**Source records**:

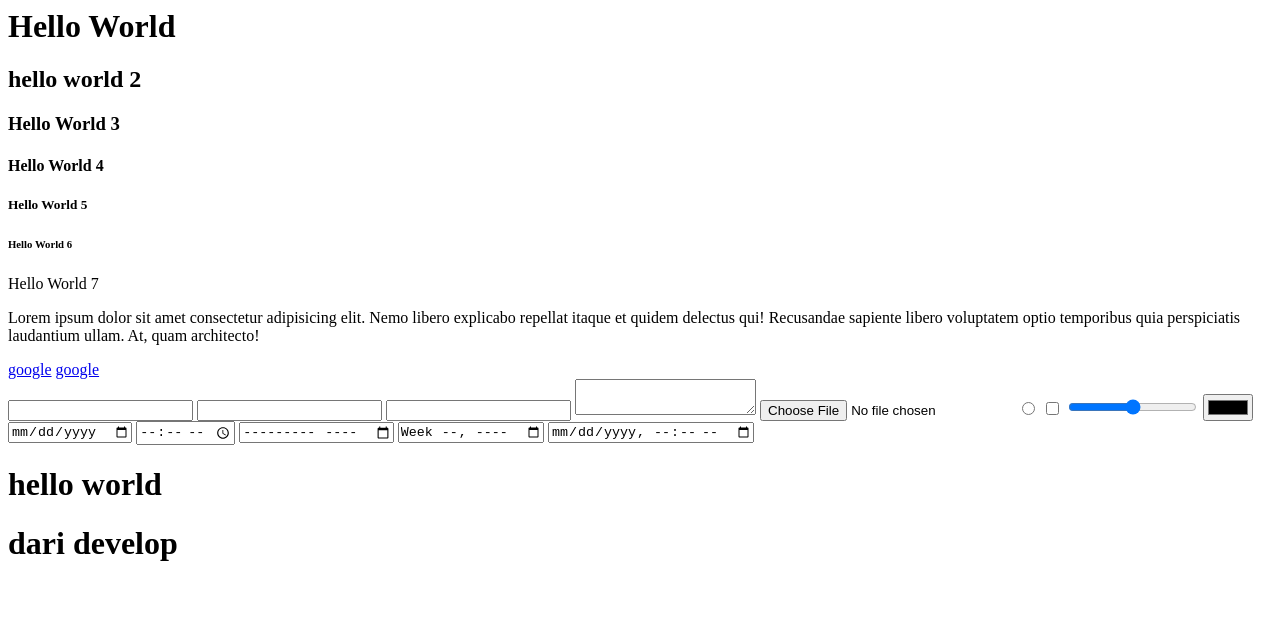
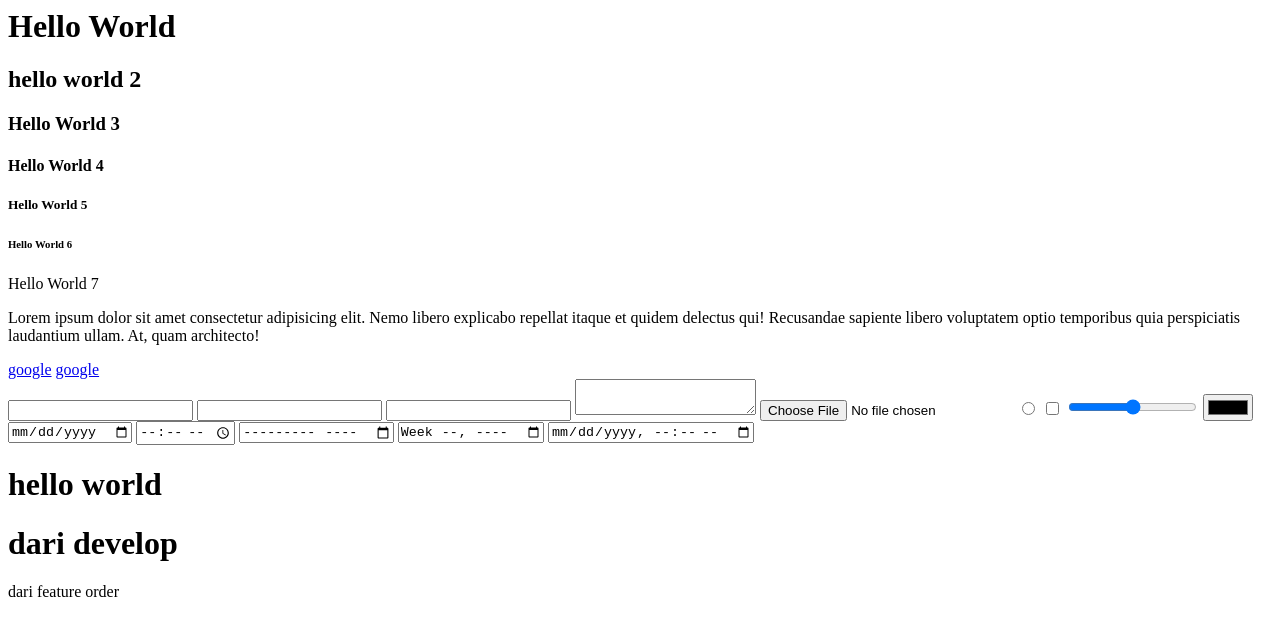
Before and after one commit to muhsinSutanto/html_basic, a plain HTML site: page index.html in a window 1280 px wide. Drawn offline with Linux system fonts and the light colour scheme.

Commit message:
add dari order

```diff
--- a/index.html
+++ b/index.html
@@ -38,5 +38,6 @@
     <div>
       <h1>dari develop</h1>
     </div>
+    <div>dari feature order</div>
   </body>
 </html>
```
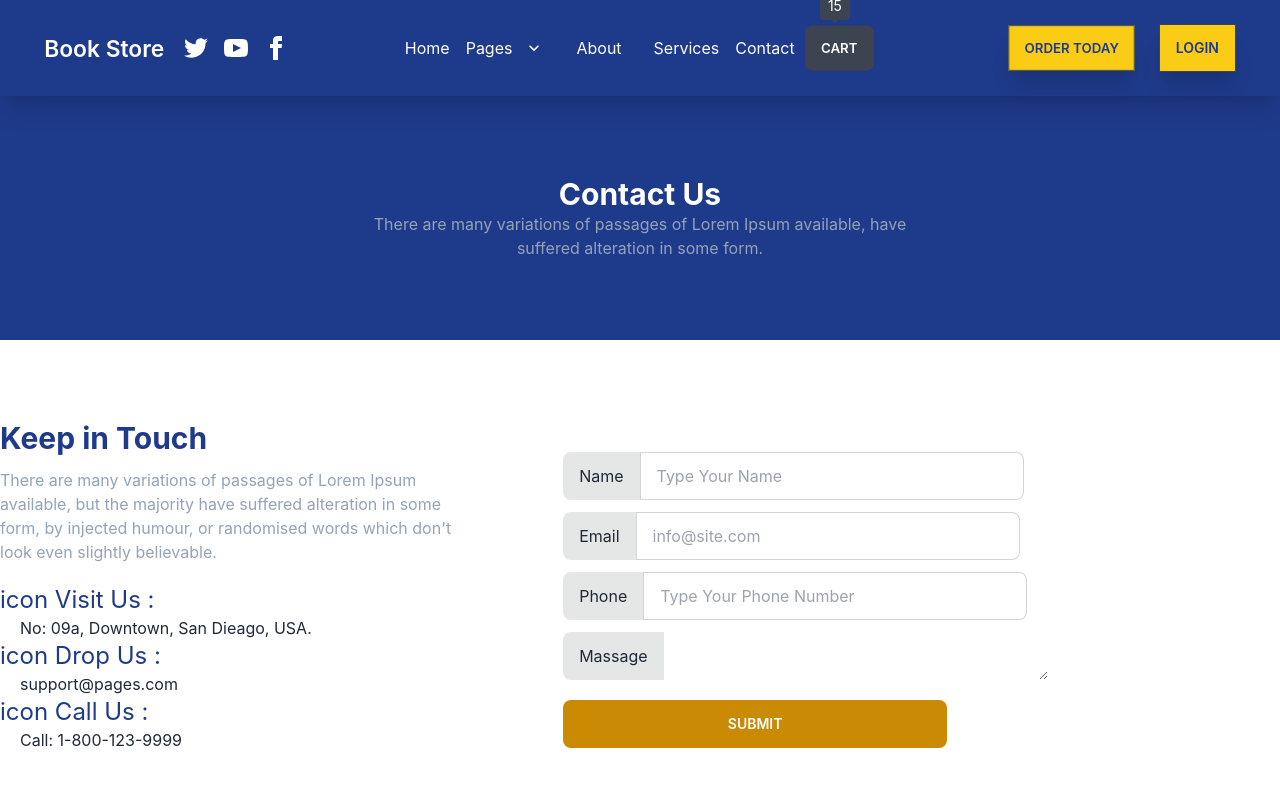
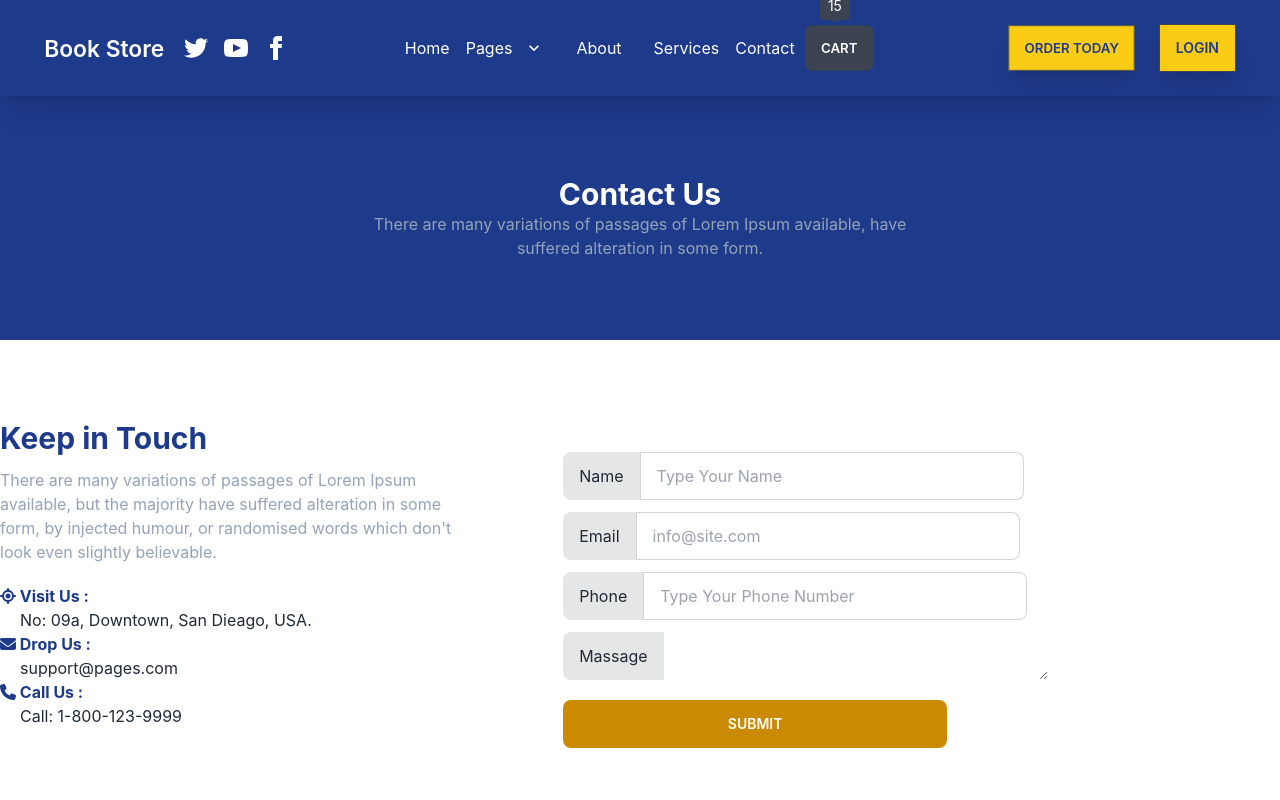
Before and after one commit to imashiqe/book-app, a React (Create React App) app: page /contact in a window 1280 px wide. Shown: the top 800 px of the page. Built offline with nearby package versions, Linux system fonts and the light colour scheme.

Commit message:
fontawsome implementation success

```diff
--- a/package.json
+++ b/package.json
@@ -6,6 +6,7 @@
     "@fortawesome/fontawesome-svg-core": "^6.3.0",
     "@fortawesome/free-regular-svg-icons": "^6.3.0",
     "@fortawesome/free-solid-svg-icons": "^6.3.0",
+    "@fortawesome/react-fontawesome": "^0.2.0",
     "@react-spring/web": "^9.7.1",
     "@testing-library/jest-dom": "^5.16.5",
     "@testing-library/react": "^13.4.0",
--- a/src/component/Contact_us/Contact_us.js
+++ b/src/component/Contact_us/Contact_us.js
@@ -1,3 +1,7 @@
+
+import { faLocation ,faEnvelope, faPhone } from '@fortawesome/free-solid-svg-icons';
+import { FontAwesomeIcon } from '@fortawesome/react-fontawesome';
+
 import React from 'react';
 
 const Contact_us = () => {
@@ -20,13 +24,13 @@ const Contact_us = () => {
             available, but the majority have suffered alteration in some <br></br>form, by injected humour,
             or randomised words which don't <br></br>look even slightly believable.</p>
 
-              <h3 className='pt-5 text-2xl text-blue-900'><span>icon</span> Visit Us :</h3>
+              <h5 className='pt-5 text-1xl font-bold text-blue-900'><span><FontAwesomeIcon icon={faLocation} /></span> Visit Us :</h5>
               <p className='pl-5'>No: 09a, Downtown, San Dieago, USA.</p>
 
-              <h3 className='text-2xl text-blue-900'><span>icon</span> Drop Us :</h3>
+              <h5 className='text-1xl font-bold text-blue-900'><span><FontAwesomeIcon icon={faEnvelope} /></span> Drop Us :</h5>
               <p className='pl-5'>support@pages.com</p>
 
-              <h3 className='text-2xl text-blue-900'><span>icon</span> Call Us :</h3>
+              <h5 className='text-1xl font-bold text-blue-900'><span><FontAwesomeIcon icon={faPhone} /></span> Call Us :</h5>
               <p className='pl-5'>Call: 1-800-123-9999</p>
 
       </div>
@@ -50,6 +54,7 @@ const Contact_us = () => {
 
   <label className="input-group pt-3 ">
     <span>Massage</span>
+
    <textarea className='w-96'></textarea>
   </label>
 
--- a/src/component/Home/Banner/Banner.js
+++ b/src/component/Home/Banner/Banner.js
@@ -1,3 +1,5 @@
+import { faCircle } from '@fortawesome/free-regular-svg-icons';
+import { FontAwesomeIcon } from '@fortawesome/react-fontawesome';
 import React from 'react';
 import { Link } from 'react-router-dom';
 import book from '../../../assets/image/book_banner.png';
@@ -32,15 +34,15 @@ portable magic </h2>
 
              <div className='grid grid-cols-3 py-5' >
                  <div >
-                    <h2 className='text-white'>Pages:</h2>
+                    <h2 className='text-white'><span className='pr-2 text-yellow-500'><FontAwesomeIcon icon={faCircle} /></span>Pages:</h2>
                     <p className='text-slate-400 '>586 Pages</p>
                  </div>
                  <div >
-                 <h2 className='text-white'>Length</h2>
+                 <h2 className='text-white'> <span className='pr-2 text-yellow-500'><FontAwesomeIcon icon={faCircle} /></span>Length</h2>
                     <p className='text-slate-400'>10 Hours</p>
                  </div>
                  <div >
-                 <h2 className='text-white'>Ratings :</h2>
+                 <h2 className='text-white'> <span className='pr-2 text-yellow-500'><FontAwesomeIcon icon={faCircle} /></span> Ratings :</h2>
                     <p className='text-slate-400'>4.5/5 (305 ratings)</p>
                  </div>
              </div>
```
Also changed, not shown: 1 other file (tests, documents, lock files or other folders).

**Work instructions**:
In the records above, find the lines containing "faEnvelope" and copy them.

**Completed task**:
+import { faLocation ,faEnvelope, faPhone } from '@fortawesome/free-solid-svg-icons';
+              <h5 className='text-1xl font-bold text-blue-900'><span><FontAwesomeIcon icon={faEnvelope} /></span> Drop Us :</h5>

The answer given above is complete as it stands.